I love solving problems. I love that everyday at my job is different, and there is no right answer, so you kind of have to invent the solution to everything. I am also inspired by really creative people trying to make it whole-heartedly.
What is your astrological sign and how does astrology play a part in your life?
I’m a Libra. The most prominent role it plays is my mom is a true believer and super into it - does like full chart readings and stuff. And, I think the whole thing is a bunch of baloney. But, it’s my mom, so I can’t be mean about it. It’s pretty hard for me as a skeptic, secular humanist, empirical thinker to take astrology particularly seriously. I will say that it is, like many things, a lens that you can view different situations, and I have seen that people get value out of it based on that.
What is your Myer-Briggs personality type?
What are your favorite qualities in a human?
Empathy. I have a hard time with tolerating people who can’t put themselves in other people’s shoes. I love driven and ambitious people. Also, people who are on-board with creativity and don’t think about the practical side of things.
What is your idea of happiness?
My Sunday morning routine is deeply happy for me. I have a good friend who made a pact with her college friends that they would all move to Denver, Colorado by the time they were thirty. And, now they are all there.
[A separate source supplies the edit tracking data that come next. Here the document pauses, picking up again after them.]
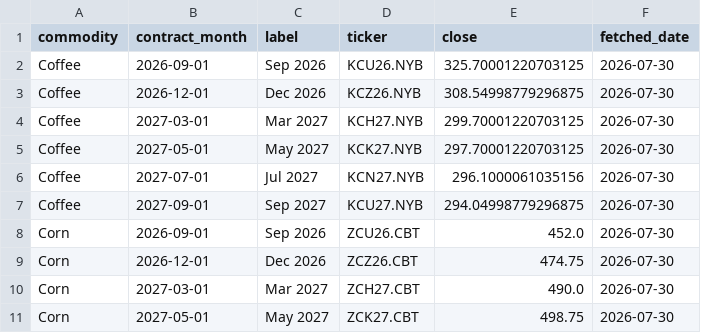
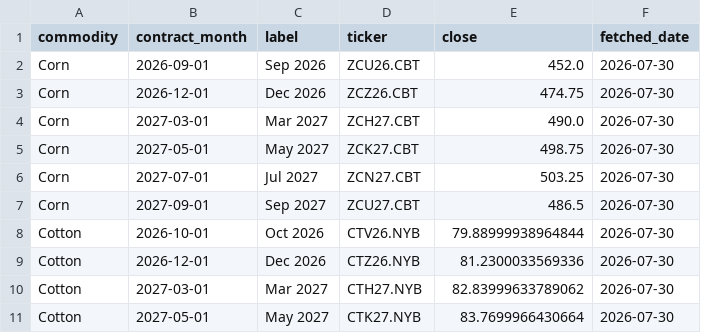
Before and after one commit to philipbergman6-glitch/Mirror-Market, a CSV file: data/history/forward_curve.csv, drawn as a sheet; only a part is shown; the shorter side is filled out with more unchanged rows; the diff names each change by its address in the sheet, - before the commit and + after, or states it on an @@ line.

```diff
--- a/data/history/forward_curve.csv
+++ b/data/history/forward_curve.csv
-row 2: Coffee | 2026-09-01 | Sep 2026 | KCU26.NYB | 325.70001220703125 | 2026-07-30
-row 3: Coffee | 2026-12-01 | Dec 2026 | KCZ26.NYB | 308.54998779296875 | 2026-07-30
-row 4: Coffee | 2027-03-01 | Mar 2027 | KCH27.NYB | 299.70001220703125 | 2026-07-30
-row 5: Coffee | 2027-05-01 | May 2027 | KCK27.NYB | 297.70001220703125 | 2026-07-30
-row 6: Coffee | 2027-07-01 | Jul 2027 | KCN27.NYB | 296.1000061035156 | 2026-07-30
-row 7: Coffee | 2027-09-01 | Sep 2027 | KCU27.NYB | 294.04998779296875 | 2026-07-30
```
Also changed, not shown: 14 other files.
They are starting to get married; they have this amazing community. And, I pitched this to my kind of group of friends at the last wedding I was at, and everyone agreed it was nice, but no one seem to be willing to make a personal career sacrifice to make it happen. If we could all live in the same neighborhood and get married and have kids and do whatever we are going to do, and live in the same community that seems like the most amazing thing.
What’s your favorite color and flower?
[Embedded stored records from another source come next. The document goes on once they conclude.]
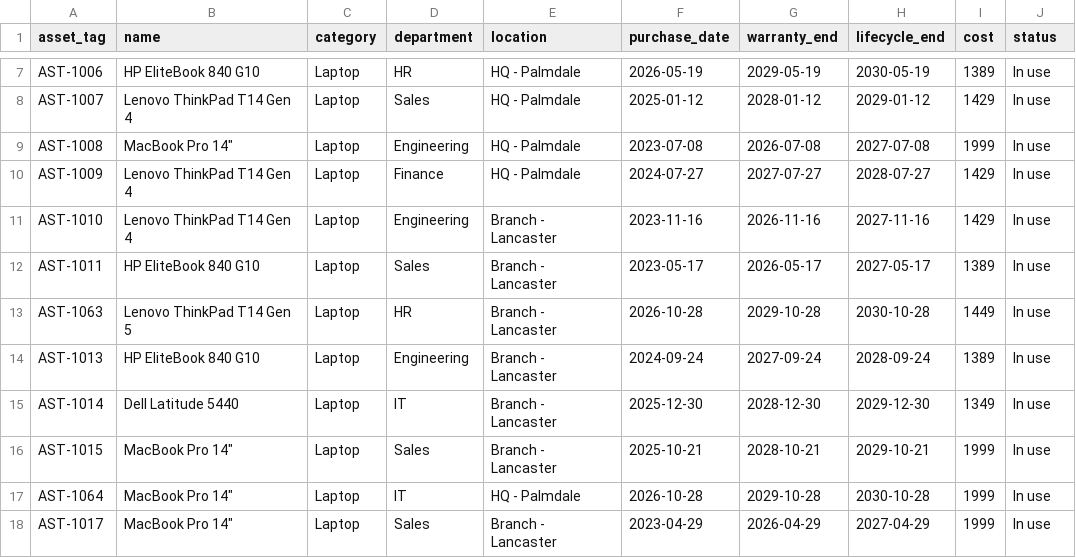
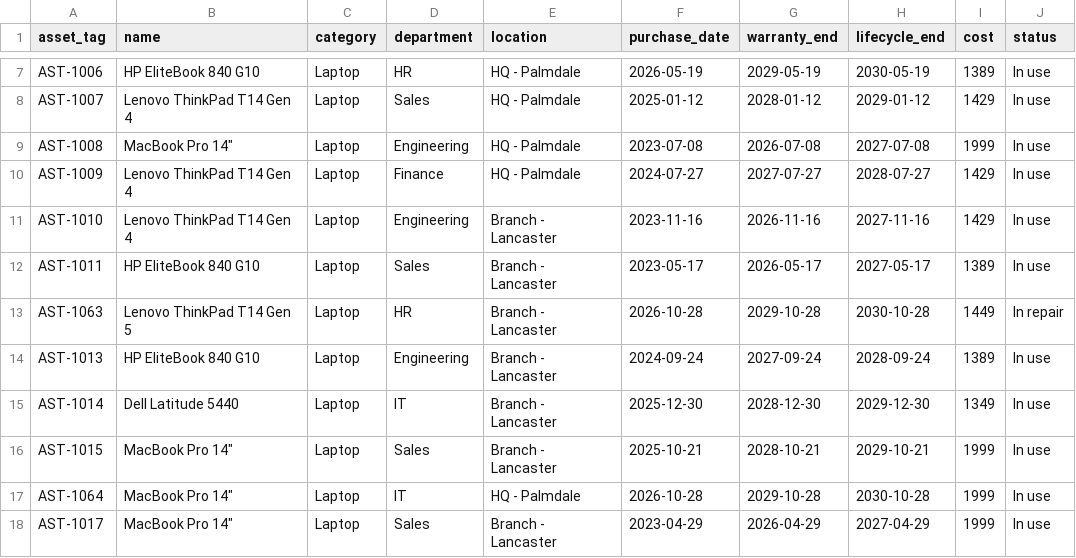
Before and after one commit to raulit-eng/it-license-lifecycle-dashboard, a CSV file: data/assets.csv, drawn as a sheet; only a part is shown, gaps mark what is left out.

```diff
--- a/data/assets.csv
+++ b/data/assets.csv
@@ -12,3 +12,3 @@ AST-1010,Lenovo ThinkPad T14 Gen 4,Laptop,Engineering,Branch - Lancaster,2023-11
 AST-1011,HP EliteBook 840 G10,Laptop,Sales,Branch - Lancaster,2023-05-17,2026-05-17,2027-05-17,1389,In use
-AST-1063,Lenovo ThinkPad T14 Gen 5,Laptop,HR,Branch - Lancaster,2026-10-28,2029-10-28,2030-10-28,1449,In use
+AST-1063,Lenovo ThinkPad T14 Gen 5,Laptop,HR,Branch - Lancaster,2026-10-28,2029-10-28,2030-10-28,1449,In repair
 AST-1013,HP EliteBook 840 G10,Laptop,Engineering,Branch - Lancaster,2024-09-24,2027-09-24,2028-09-24,1389,In use
```
Also changed, not shown: data/licenses.csv, 1 other file.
I can send you a photo of not only my favorite type flower, but the specific one. I took a picture. My favorite color, I wouldn’t think of it as my favorite color, but some days I look down and I am wearing blue shoes, blue jeans, blue socks, and a blue shirt. So, I guess it’s blue.
Who is your favorite artist?
That’s a tough one. I guess, my sister, Kailee McGee? I don’t really like all of her art. Sometimes it’s really challenging for me, but I really love it all. She actually gave me something for Christmas that made me so angry I cried, then I made her cry, and then I finally understood it and love it. Even though it’s sometimes hard, I’m supportive of all of it and glad to be a part of it.
Do you have a motto?
I should figure out how to make this succinct or catchy but: you should always forgive everyone; always believe people are coming from a good place. Anytime someone cuts you off in traffic or whatever, you should just assume their mom died or something. If you live your life that way… because you don’t know what’s going on in their lives or anything. The world would be a lot happier if people forgave people and gave them the benefit of the doubt.
If you would like to join the athletic club, please contact Weston directly here.
This portrait is part of our ongoing collaboration with Millennial Instinct.
Photography: Camille Cotteverte
(Flower photos used with permission from Weston Westenborg.)